Whether you’re a horse owner wanting to increase your knowledge, or you hope to work with horses professionally, there’s a course that’s right for you.
For those interested in pursuing a career in racing, Team Thoroughbred NSW Training Academy provides high quality training. The academy has access to modern, up-to-date facilities, with a team of qualified trainers. Executive Officer Stuart Rich tells us that their certificate courses include Stablehand, Trackwork
Rider, Trainer, Jockey, and Racing Administration. They also offer a short course on Stable Skills, and for more information can be contacted on 1800 200 724.
ACS Distance Education is a leading online provider based in Queensland (call on 07 5562 1088). They offer equine courses for students hoping to work with horses professionally, or for enthusiastic horse owners who simply want to increase their knowledge. Their course offerings include:
· Advanced Certificate in Applied Management
· Advanced Certificate in Equine Studies
· Breeding Horses
· Certificate in Equine Husbandry
· Equine Behaviour
· Horse Care I
· Horse Care II
· Horse Care III
Centrelink assistance is often available for Equestrian Australia students who are in training for horse qualifications or in the equine industry. While EA is not able to provide this assistance to trainees directly, EA Coach Educator Glenys Cox offers Centrelink approved courses through the Online Horse College, so you can achieve a horse-related educational qualification at the same time as your EA qualifications.
Team Thoroughbred NSW Training Academy offers high quality training for a variety of racing industry related careers.
With prices of around $5 a day, these courses are ideal for those on a budget. They are delivered online, so study can be completed around other commitments. For more information contact Glenys on 07 3102 5498, or email Glenys@OnlineHorse College.com
What do employers want?
Gaining qualifications is obviously a great first step to your new career – but knowing what employers actually want is a bonus!
Bridie Sparkes, manager at Strawberry Hill, a boutique Thoroughbred Stud in NSW is primarily concerned about attitude. “I don’t mind teaching people as long as they have the right work ethic. There is much to do each day – feeding, general care, treatment, stable cleaning and the handling of young horses. They have to be fit.”
Darron Peel, farm manager at Saba Arabians is a stickler for being thorough and mentions feeding as an example: “There’s much more to feeding than chucking it in a bin in the morning and walking away,” he says. “Check the horse over. Has their character changed? Are they behaving normally?” Then the automatic waterers must be checked. They could have stopped, or been clogged by manure overnight, and as Darron points out, a horse won’t eat if it can’t drink and vice versa. “When someone applies for a job I hand them a lead rope and halter and tell them to catch one of our quiet horses,” he says. “In thirty seconds I can tell if a person is worth employing. Confidence and common sense are vital.”

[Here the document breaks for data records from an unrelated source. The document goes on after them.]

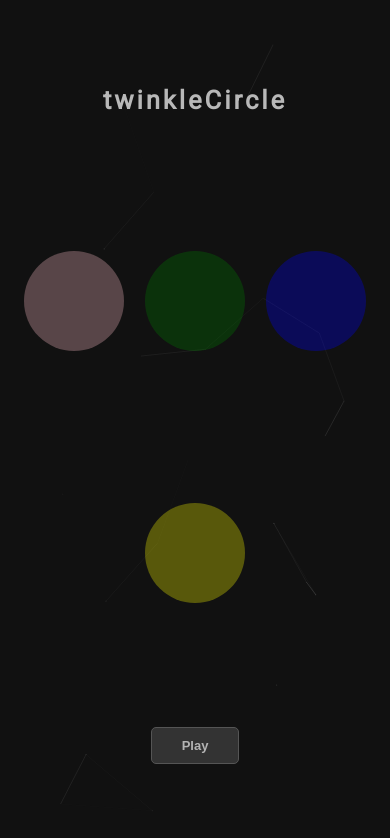
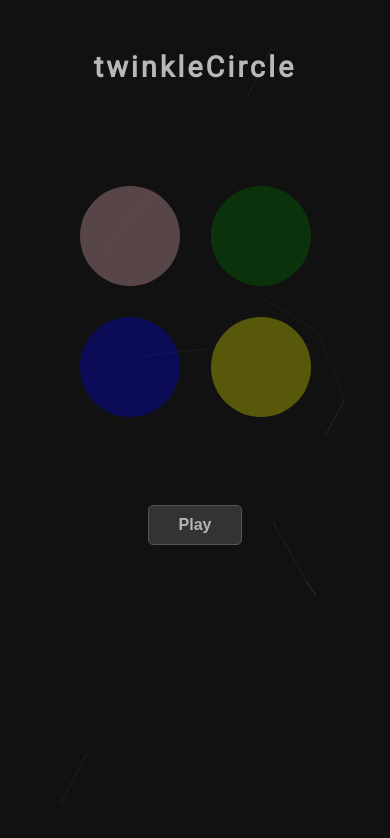
Before and after one commit to clasei/twinkle-circle, a React (Create React App) app: page / in a window 390 px wide. Shown: the top 838 px of the page. Built offline with nearby package versions, Linux system fonts and the light colour scheme.

Commit message:
circles sized improved here, ready to deploy

```diff
--- a/src/App.css
+++ b/src/App.css
@@ -3,9 +3,11 @@
   text-align: center;
   background-color: none;
   display: flex;
-  height: 100vh;
+  height: 100%;
+  width: 100%;
   overflow-y: scroll;
   flex-direction: column;
+  justify-content: center;
   align-items: center;
 }
 
@@ -14,7 +16,8 @@
   width: 100%;
   height: 100%;
   position: fixed;
-  overflow: auto;
+  overflow: hidden;
+  margin: 0;
   top: 0;
   left: 0;
 }
--- a/src/components/Circle/Circle.css
+++ b/src/components/Circle/Circle.css
@@ -1,6 +1,6 @@
 .circle {
-    width: 6vw;
-    height: 6vw;
+    width: 10vw;
+    height: 10vw;
     max-width: 100px;
     max-height: 100px;
     border-radius: 50%;
--- a/src/components/CircleContainer/CircleContainer.css
+++ b/src/components/CircleContainer/CircleContainer.css
@@ -2,19 +2,15 @@
     display: flex;
     flex-wrap: wrap;
     justify-content: center;
-    padding: 25px 20px;
     align-items: center;
-    height: 100%;
-    width: 100%;
-    max-width: 400px;
-    gap: 15px;
+    padding: 20px;
+    gap: 25px;
 }
 
 @media only screen and (max-width: 768px) {
 
     .container {
-        margin-top: 15px;
-        padding-top: 15px;
-        padding-bottom: 15px;
+        margin: 10px;
+        align-items: flex-start;
     }
   }
--- a/src/components/ControlPanel/ControlPanel.css
+++ b/src/components/ControlPanel/ControlPanel.css
@@ -4,8 +4,8 @@
 
 .control-panel button {
     padding: 10px 30px;
-    margin: 10px 10px;
-    font-size: 13px;
+    margin-top: 25px;
+    font-size: 1em;
     font-weight: bold;
     cursor: pointer;
     border: 1px solid #555;
--- a/src/components/Header/Header.css
+++ b/src/components/Header/Header.css
@@ -1,7 +1,6 @@
 .header {
-    margin-top: 50px;
+    margin-bottom: 50px;
     width: 100%;
-    padding: 20px;
     text-align: center;
     background-color: none;
 }
@@ -10,7 +9,7 @@
     font-family: 'Roboto', Arial, Helvetica, sans-serif;
     letter-spacing: 3px;
     color: #FFF;
-    font-size: 1.6em;
+    font-size: 1.8em;
     opacity: 0.7;
     display: inline-block;
 }
@@ -18,6 +17,6 @@
 @media only screen and (max-width: 768px) {
 
     .title {
-        margin-top: 15px;
+        margin-top: 50px;
     }
   }
```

And many of you will have heard of Willinga Park, Terry Snow’s magnificent equestrian property. Terry is a great supporter of training and education, but also a believer in hard work and initiative, from placing feed into feeders rather than throwing it over the fence from the back of a ute, to making sure that all the little details around the property are checked. “Ensure the fences are safe, that there are no tail biters with other horses, and make sure none are being bullied in the paddock,” he says. “If you’re going to be successful with horses you must think like an owner.”
Feature Image: The Hunter Thoroughbred Breeders Association offers a variety of equine related courses (Image courtesy Faras in Focus Photography & Hunter Thoroughbred Breeders Association).